[Items listed in a dataset]
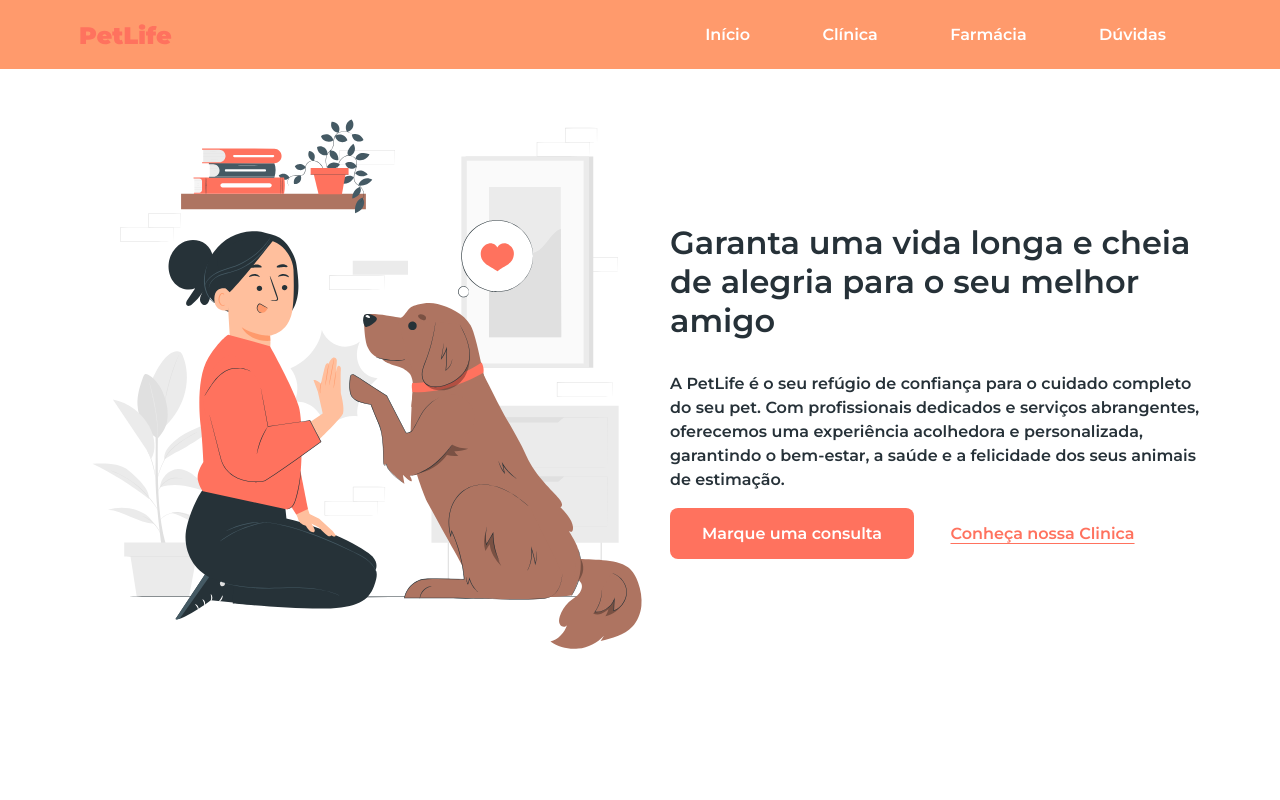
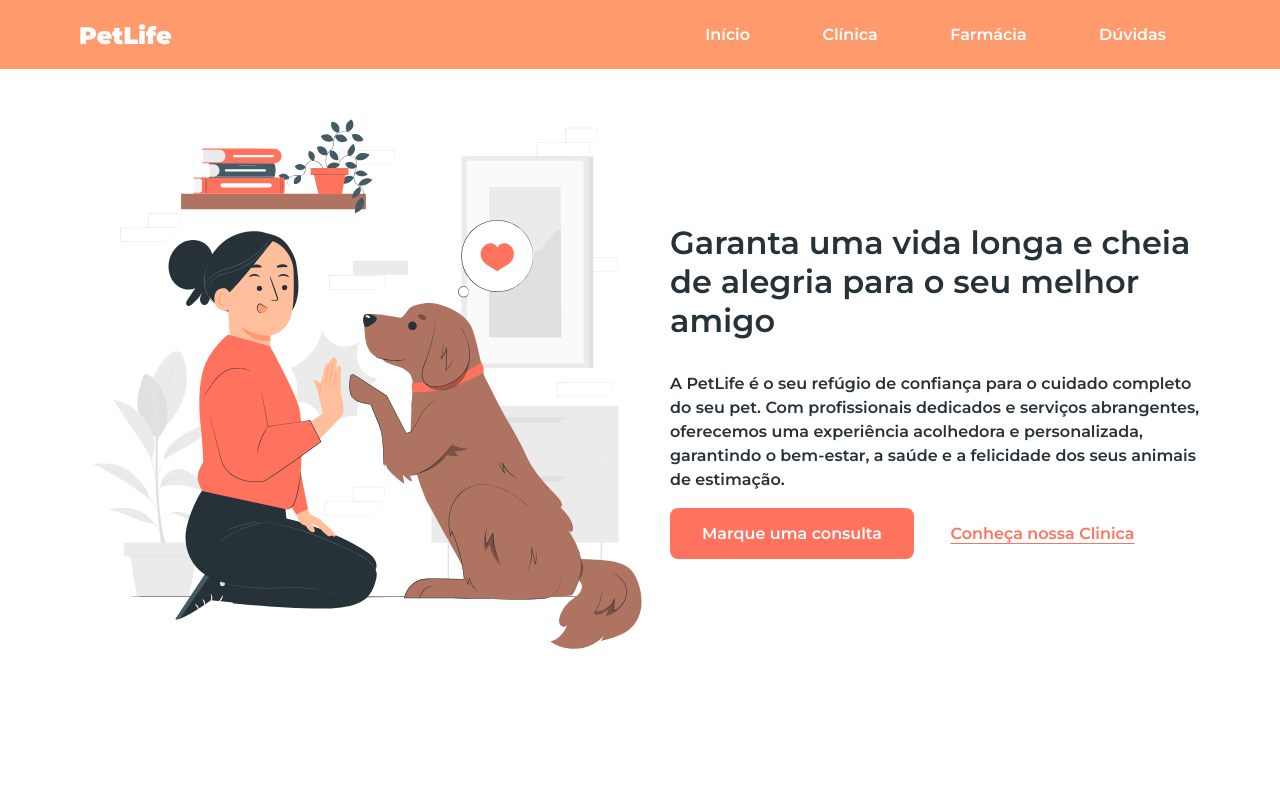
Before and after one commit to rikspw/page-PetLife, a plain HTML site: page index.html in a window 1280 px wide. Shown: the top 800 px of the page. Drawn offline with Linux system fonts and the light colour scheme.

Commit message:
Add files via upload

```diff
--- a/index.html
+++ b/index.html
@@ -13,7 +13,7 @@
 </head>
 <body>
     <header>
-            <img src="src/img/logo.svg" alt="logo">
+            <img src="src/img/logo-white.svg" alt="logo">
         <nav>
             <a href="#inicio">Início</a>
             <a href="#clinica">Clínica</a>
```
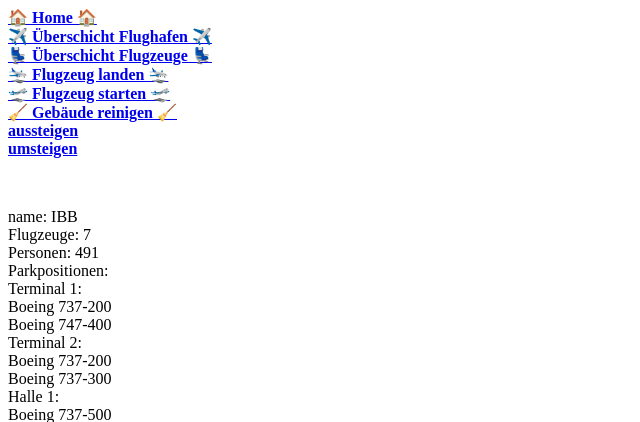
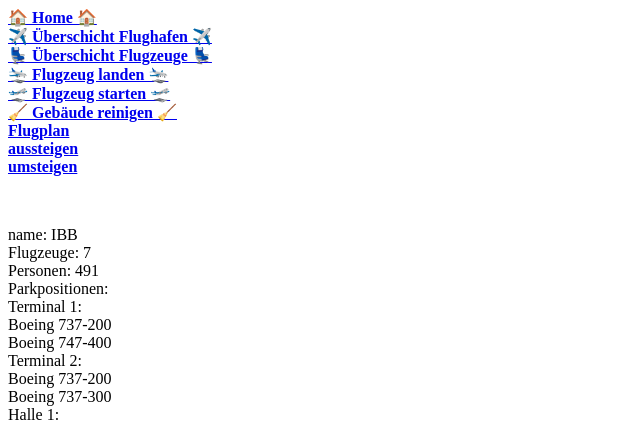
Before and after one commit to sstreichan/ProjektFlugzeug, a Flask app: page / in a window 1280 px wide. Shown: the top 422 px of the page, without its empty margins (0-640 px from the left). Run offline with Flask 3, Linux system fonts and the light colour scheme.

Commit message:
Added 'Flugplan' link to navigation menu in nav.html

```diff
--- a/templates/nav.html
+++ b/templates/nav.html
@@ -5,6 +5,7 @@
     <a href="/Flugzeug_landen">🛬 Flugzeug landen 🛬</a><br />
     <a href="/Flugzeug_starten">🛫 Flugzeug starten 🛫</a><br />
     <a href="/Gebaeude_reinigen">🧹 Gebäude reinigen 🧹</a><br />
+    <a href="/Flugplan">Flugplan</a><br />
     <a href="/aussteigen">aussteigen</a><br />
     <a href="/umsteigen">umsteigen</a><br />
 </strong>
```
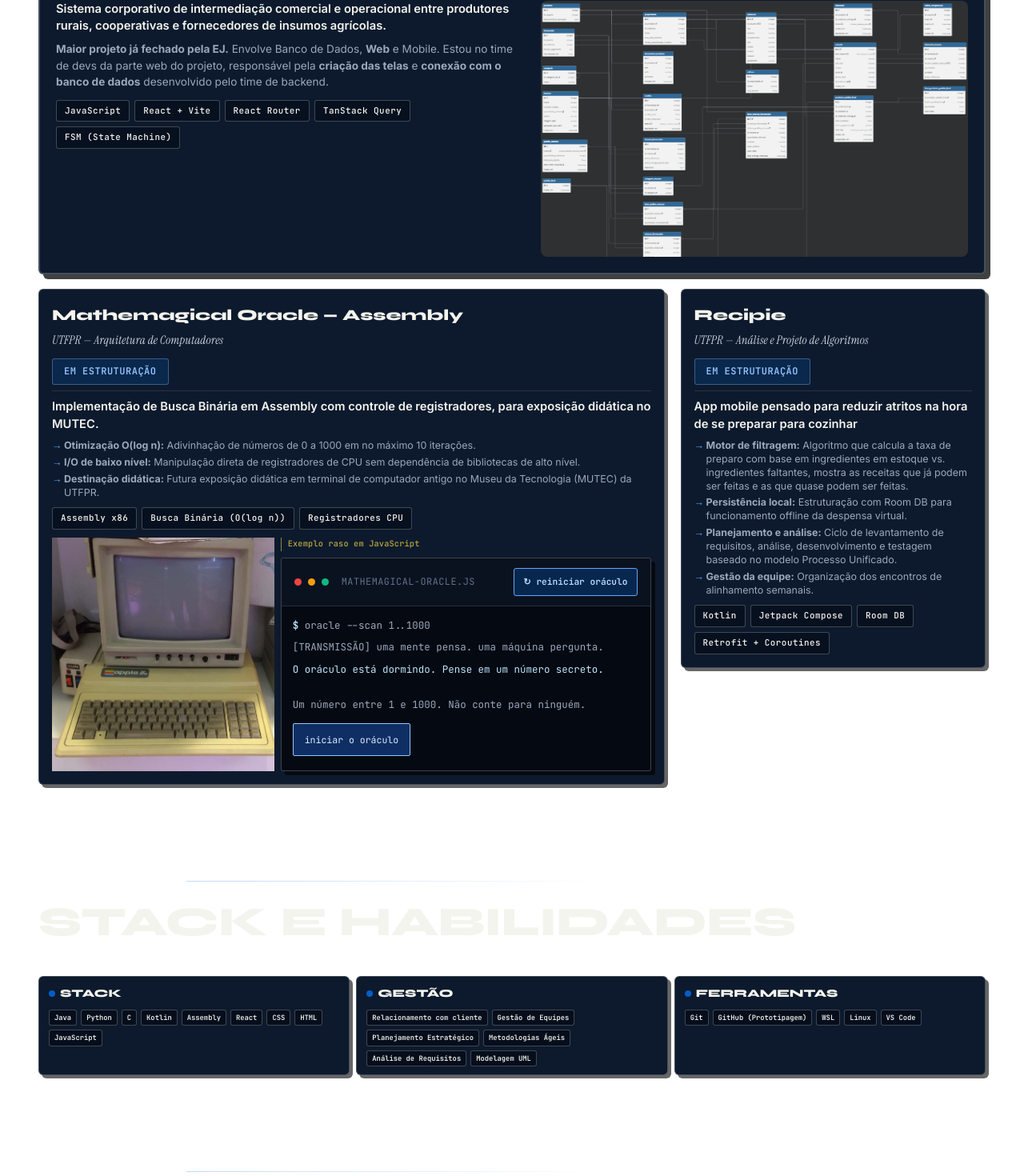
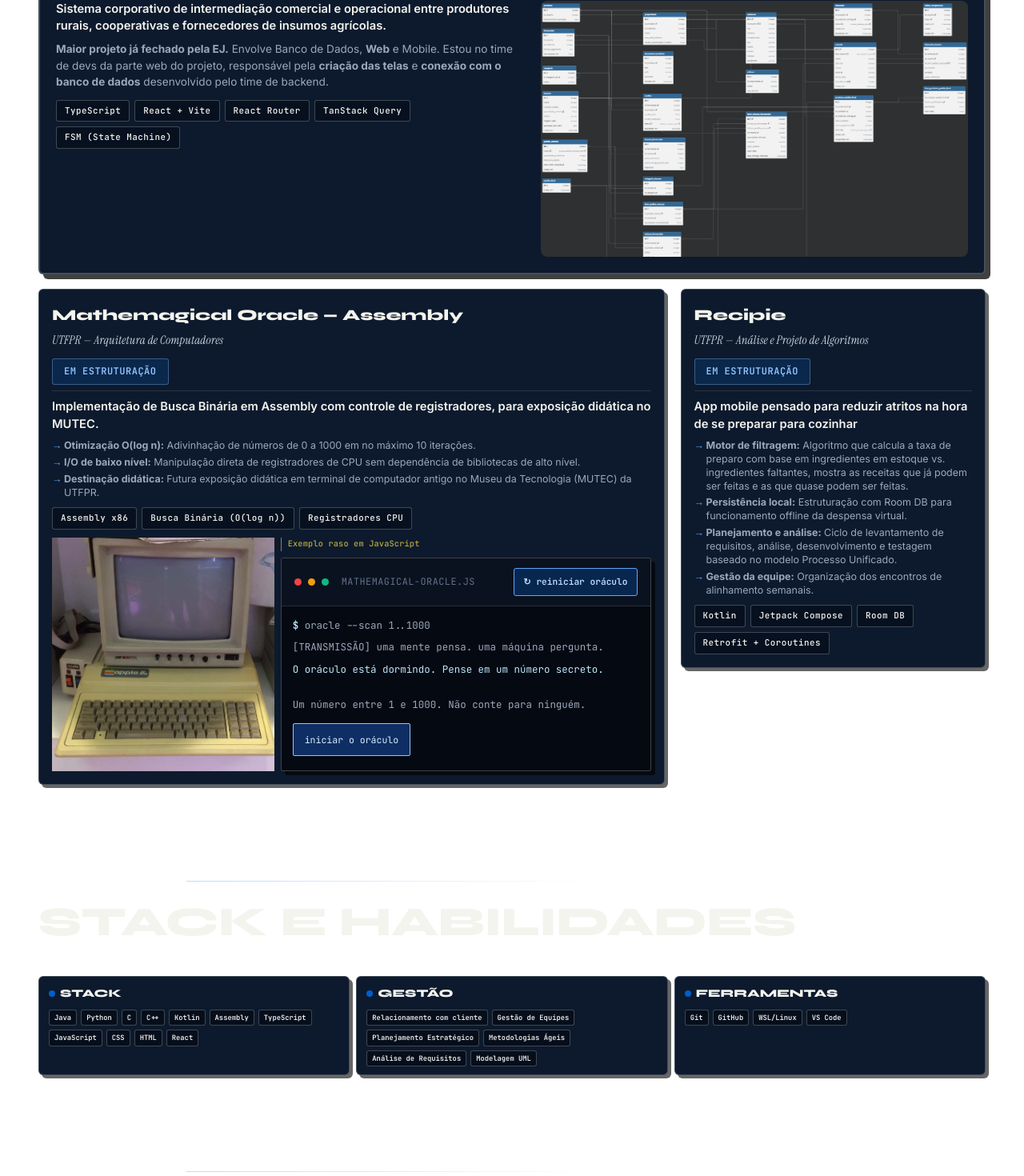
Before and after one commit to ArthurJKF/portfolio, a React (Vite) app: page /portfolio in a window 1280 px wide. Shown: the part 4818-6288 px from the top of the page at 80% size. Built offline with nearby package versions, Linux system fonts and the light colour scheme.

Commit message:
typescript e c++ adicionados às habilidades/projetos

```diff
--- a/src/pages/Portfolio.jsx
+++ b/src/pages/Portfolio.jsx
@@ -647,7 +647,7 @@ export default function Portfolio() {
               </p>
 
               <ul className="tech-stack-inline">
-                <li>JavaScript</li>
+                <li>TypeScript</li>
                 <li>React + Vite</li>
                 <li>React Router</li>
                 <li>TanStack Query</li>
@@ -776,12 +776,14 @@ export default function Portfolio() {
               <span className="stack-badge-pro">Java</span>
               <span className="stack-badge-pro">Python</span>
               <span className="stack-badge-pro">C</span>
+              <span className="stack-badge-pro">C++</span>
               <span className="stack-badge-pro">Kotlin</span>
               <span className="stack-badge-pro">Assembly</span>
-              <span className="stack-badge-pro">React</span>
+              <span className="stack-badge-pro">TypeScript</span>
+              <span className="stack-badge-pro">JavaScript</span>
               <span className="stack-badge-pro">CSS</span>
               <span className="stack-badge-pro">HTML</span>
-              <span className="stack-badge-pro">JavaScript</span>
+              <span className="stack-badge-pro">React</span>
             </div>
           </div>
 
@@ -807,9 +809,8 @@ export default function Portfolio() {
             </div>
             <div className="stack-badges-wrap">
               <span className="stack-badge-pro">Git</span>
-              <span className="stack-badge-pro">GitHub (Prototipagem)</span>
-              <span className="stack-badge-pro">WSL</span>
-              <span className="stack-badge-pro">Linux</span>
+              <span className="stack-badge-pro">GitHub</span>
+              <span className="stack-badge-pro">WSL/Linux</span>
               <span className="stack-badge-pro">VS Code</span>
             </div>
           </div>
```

Assignment — Wherever a line in the entries holds "Linux", copy that line.

Solved exercise —
Before and after one commit to rikspw/page-PetLife, a plain HTML site: page index.html in a window 1280 px wide. Shown: the top 800 px of the page. Drawn offline with Linux system fonts and the light colour scheme.
Before and after one commit to sstreichan/ProjektFlugzeug, a Flask app: page / in a window 1280 px wide. Shown: the top 422 px of the page, without its empty margins (0-640 px from the left). Run offline with Flask 3, Linux system fonts and the light colour scheme.
Before and after one commit to ArthurJKF/portfolio, a React (Vite) app: page /portfolio in a window 1280 px wide. Shown: the part 4818-6288 px from the top of the page at 80% size. Built offline with nearby package versions, Linux system fonts and the light colour scheme.
-              <span className="stack-badge-pro">Linux</span>
+              <span className="stack-badge-pro">WSL/Linux</span>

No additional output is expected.